HCOs continue to expand regionally via M&A. HIT
Through the end of September, 87 hospital and health system transactions occurred, and it is expected that the total for 2017 will slightly exceed last year’s total of 102 completed deals. The biggest moves of 2017 stand to be the Dignity Health-CHI merger, which would create the nation’s 10th largest hospital system – a monster that may quickly be eclipsed by the rumored Ascension-Providence St. Joseph merger. M&A is clearly moving beyond regional plays. Color-by-numbers barriers to M&A are dropping, with the recently announced CVS-Aetna and UnitedHealth-DaVita deals as prime examples.
Best-of-Breed PHM and analytics vendors continue to stay one-step ahead. MIXED
From a market share perspective, the EHR vendors and Optum racked up more wins in the last year than the independents. That said, the independents still have products and offerings that can go far deeper than the majors.
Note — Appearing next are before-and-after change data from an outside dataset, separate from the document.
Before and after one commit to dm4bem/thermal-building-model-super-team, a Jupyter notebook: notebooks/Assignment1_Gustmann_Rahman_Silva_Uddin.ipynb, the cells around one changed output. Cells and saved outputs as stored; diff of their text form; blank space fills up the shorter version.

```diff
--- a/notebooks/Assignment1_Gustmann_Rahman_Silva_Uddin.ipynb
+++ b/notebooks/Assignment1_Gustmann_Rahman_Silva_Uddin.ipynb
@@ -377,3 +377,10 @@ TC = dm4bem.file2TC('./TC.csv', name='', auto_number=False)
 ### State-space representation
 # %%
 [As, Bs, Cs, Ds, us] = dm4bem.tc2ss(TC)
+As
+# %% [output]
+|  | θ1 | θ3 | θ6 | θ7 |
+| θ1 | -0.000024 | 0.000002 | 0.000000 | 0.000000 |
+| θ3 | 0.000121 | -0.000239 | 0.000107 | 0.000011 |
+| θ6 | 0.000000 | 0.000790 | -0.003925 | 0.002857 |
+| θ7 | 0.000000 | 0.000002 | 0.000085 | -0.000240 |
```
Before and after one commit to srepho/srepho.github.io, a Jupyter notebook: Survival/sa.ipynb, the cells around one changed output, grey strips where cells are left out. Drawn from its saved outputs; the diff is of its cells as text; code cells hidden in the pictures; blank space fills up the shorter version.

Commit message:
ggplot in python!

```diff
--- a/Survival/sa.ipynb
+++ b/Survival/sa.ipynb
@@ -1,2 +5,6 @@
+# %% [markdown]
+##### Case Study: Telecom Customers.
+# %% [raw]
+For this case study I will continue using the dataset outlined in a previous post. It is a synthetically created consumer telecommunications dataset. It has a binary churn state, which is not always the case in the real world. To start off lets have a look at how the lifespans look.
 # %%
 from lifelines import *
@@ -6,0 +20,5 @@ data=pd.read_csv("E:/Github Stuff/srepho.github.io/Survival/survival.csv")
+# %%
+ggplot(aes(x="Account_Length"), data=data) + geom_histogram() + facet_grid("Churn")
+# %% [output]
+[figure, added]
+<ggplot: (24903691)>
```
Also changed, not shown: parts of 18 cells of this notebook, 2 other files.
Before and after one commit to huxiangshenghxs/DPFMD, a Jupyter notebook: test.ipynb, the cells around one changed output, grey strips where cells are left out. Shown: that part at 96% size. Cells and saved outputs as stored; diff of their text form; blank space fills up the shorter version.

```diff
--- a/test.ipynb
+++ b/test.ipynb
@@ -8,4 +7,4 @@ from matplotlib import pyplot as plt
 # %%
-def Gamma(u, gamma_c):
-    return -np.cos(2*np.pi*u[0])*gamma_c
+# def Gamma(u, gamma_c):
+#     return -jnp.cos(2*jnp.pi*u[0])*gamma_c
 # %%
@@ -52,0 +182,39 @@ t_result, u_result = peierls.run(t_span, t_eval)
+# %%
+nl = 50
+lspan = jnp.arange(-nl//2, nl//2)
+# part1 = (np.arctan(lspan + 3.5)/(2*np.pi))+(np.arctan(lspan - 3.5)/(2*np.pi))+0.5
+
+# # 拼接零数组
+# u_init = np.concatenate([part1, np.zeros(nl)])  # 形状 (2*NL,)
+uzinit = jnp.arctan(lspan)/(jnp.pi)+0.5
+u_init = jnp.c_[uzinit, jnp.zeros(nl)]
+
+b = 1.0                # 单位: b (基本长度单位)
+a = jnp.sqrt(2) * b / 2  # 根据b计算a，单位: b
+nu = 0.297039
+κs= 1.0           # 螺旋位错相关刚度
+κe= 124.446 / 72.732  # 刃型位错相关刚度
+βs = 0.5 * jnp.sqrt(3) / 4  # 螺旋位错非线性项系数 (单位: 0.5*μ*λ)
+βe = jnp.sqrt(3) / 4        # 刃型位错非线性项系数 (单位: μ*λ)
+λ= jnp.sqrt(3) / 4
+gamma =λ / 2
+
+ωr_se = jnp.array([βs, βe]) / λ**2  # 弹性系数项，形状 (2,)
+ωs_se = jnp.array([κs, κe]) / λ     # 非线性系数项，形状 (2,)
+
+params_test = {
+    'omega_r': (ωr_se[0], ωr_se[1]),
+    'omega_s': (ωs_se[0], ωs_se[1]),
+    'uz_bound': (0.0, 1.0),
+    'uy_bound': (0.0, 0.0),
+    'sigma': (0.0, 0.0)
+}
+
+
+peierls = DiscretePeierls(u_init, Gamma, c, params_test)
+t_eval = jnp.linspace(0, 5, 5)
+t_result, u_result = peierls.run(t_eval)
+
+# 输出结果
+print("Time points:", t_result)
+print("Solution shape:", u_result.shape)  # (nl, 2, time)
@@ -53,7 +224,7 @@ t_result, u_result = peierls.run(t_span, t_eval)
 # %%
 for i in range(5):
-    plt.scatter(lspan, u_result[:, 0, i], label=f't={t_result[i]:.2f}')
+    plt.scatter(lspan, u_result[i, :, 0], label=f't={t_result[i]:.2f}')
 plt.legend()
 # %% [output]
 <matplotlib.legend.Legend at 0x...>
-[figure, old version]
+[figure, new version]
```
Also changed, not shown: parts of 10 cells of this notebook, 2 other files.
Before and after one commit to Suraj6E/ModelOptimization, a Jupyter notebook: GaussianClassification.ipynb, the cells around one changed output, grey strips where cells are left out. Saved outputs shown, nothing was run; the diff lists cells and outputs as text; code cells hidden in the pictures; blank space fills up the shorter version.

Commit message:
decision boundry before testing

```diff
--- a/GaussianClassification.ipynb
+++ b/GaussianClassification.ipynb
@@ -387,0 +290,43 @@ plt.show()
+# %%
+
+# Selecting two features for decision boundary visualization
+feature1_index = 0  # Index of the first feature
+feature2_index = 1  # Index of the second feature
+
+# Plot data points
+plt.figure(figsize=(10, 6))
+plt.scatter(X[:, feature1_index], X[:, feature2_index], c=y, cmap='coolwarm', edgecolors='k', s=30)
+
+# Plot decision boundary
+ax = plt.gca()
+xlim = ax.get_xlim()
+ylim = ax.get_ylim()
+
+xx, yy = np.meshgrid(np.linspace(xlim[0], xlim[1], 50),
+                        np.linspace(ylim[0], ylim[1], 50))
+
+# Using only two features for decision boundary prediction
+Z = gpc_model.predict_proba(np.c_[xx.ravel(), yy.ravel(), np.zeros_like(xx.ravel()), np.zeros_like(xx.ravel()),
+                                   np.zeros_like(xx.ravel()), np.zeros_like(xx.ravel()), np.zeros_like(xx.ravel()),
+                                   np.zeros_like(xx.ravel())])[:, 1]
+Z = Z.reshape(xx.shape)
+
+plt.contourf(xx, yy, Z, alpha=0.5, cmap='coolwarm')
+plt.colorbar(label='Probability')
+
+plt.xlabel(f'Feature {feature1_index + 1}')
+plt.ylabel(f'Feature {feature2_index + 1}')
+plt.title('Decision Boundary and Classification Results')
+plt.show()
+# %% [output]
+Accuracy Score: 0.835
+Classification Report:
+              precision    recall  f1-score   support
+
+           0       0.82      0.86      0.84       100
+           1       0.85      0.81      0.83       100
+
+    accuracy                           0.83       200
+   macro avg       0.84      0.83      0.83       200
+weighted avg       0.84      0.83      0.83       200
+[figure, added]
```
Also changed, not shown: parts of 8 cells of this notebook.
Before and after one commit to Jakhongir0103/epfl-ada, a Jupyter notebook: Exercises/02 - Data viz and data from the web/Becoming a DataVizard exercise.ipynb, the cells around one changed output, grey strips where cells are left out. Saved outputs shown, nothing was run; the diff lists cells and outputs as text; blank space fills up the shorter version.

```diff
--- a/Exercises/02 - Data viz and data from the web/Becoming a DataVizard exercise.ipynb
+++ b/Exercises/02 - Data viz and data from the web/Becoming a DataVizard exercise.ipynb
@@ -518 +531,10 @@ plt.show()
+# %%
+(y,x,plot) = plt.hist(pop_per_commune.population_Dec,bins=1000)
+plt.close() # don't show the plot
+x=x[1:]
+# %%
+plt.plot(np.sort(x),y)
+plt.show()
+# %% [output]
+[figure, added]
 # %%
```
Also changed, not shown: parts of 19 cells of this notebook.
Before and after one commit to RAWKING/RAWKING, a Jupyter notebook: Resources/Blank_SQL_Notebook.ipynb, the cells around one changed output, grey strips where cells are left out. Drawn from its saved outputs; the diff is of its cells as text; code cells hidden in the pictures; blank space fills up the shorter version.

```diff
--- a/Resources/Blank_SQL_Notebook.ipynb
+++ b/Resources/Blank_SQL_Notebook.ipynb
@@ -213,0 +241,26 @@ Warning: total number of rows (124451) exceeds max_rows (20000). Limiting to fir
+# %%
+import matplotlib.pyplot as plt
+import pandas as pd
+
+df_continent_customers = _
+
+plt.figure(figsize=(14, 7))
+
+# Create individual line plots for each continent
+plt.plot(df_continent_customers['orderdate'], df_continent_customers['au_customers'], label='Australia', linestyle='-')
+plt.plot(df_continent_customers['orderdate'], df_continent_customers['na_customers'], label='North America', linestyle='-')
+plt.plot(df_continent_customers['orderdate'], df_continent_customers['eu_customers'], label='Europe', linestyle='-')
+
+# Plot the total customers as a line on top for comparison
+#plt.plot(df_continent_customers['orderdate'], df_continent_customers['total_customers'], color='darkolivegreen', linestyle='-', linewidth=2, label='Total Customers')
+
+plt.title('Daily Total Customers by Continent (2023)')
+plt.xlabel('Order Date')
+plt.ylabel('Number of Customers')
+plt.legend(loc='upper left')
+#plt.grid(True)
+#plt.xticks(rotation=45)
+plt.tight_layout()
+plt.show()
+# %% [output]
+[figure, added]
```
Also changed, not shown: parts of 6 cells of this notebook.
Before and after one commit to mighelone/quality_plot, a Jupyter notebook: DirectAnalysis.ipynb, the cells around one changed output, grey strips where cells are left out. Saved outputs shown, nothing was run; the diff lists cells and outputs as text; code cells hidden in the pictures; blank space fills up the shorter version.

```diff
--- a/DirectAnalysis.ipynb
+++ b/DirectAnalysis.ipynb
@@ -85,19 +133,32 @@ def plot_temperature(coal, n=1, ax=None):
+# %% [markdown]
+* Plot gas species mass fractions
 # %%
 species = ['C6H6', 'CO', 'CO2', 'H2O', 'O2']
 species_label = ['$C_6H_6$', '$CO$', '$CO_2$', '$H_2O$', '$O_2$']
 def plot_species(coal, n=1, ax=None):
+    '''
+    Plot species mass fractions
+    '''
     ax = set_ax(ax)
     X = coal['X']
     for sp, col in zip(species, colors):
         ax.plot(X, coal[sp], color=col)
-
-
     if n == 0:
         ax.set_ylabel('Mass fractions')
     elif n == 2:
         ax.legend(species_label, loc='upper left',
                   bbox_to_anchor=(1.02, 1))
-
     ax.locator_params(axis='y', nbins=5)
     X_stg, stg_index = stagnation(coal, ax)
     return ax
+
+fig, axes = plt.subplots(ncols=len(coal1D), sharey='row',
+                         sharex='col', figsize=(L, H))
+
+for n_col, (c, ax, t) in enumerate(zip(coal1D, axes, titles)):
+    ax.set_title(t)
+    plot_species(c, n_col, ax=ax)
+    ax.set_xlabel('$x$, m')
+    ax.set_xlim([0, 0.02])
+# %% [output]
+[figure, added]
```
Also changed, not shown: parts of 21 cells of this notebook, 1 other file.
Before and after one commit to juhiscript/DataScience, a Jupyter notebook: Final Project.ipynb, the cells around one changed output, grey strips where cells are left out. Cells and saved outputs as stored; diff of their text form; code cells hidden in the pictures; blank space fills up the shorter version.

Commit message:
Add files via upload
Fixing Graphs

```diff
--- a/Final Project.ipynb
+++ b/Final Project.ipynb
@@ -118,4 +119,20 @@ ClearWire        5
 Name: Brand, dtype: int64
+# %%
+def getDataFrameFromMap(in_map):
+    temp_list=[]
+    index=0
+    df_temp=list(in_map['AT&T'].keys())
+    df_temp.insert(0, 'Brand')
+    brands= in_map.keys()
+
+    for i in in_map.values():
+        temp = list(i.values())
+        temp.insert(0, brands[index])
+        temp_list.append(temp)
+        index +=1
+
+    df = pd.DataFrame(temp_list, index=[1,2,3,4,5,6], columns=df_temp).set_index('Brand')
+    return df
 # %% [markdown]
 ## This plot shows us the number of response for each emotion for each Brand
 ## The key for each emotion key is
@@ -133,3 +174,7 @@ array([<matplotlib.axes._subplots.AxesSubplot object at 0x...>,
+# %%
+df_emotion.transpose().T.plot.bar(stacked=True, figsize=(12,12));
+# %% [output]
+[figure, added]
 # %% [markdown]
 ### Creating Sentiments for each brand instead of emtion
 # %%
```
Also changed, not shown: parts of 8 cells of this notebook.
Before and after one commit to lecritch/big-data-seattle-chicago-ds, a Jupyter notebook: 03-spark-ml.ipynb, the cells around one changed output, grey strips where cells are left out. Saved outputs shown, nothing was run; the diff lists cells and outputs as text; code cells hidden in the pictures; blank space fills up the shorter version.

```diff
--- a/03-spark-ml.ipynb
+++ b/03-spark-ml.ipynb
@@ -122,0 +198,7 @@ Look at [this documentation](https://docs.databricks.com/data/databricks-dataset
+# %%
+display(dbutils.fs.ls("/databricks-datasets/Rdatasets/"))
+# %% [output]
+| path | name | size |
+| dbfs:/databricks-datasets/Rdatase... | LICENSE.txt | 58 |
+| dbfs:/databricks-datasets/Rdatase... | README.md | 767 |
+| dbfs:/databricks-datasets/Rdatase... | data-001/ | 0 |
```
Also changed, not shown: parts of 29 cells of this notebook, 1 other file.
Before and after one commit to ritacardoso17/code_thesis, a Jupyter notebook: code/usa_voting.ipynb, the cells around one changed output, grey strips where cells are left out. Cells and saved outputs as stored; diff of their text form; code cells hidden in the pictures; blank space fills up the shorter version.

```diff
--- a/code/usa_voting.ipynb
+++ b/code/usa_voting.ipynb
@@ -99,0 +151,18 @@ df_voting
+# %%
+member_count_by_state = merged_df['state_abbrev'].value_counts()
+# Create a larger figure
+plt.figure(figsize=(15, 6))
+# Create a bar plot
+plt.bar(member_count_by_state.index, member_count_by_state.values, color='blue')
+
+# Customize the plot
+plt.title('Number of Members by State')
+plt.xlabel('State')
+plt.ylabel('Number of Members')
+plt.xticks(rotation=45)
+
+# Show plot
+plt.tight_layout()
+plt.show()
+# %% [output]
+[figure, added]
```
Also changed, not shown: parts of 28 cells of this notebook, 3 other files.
While they stay ahead on the product front, they fell behind in the market. (The same can be said for care management vendors.)
HIMSS’17 will be far calmer and less frenetic. HIT
We were pleased that HIMSS17 focused less on hype and more on value, with demonstrations of operational use cases for network management, bedside patient engagement, data sharing, and clinical decision support. We also heard many vendors discussing services as an add-on to technology deployments, particularly for at-risk pricing and other value-based care initiatives.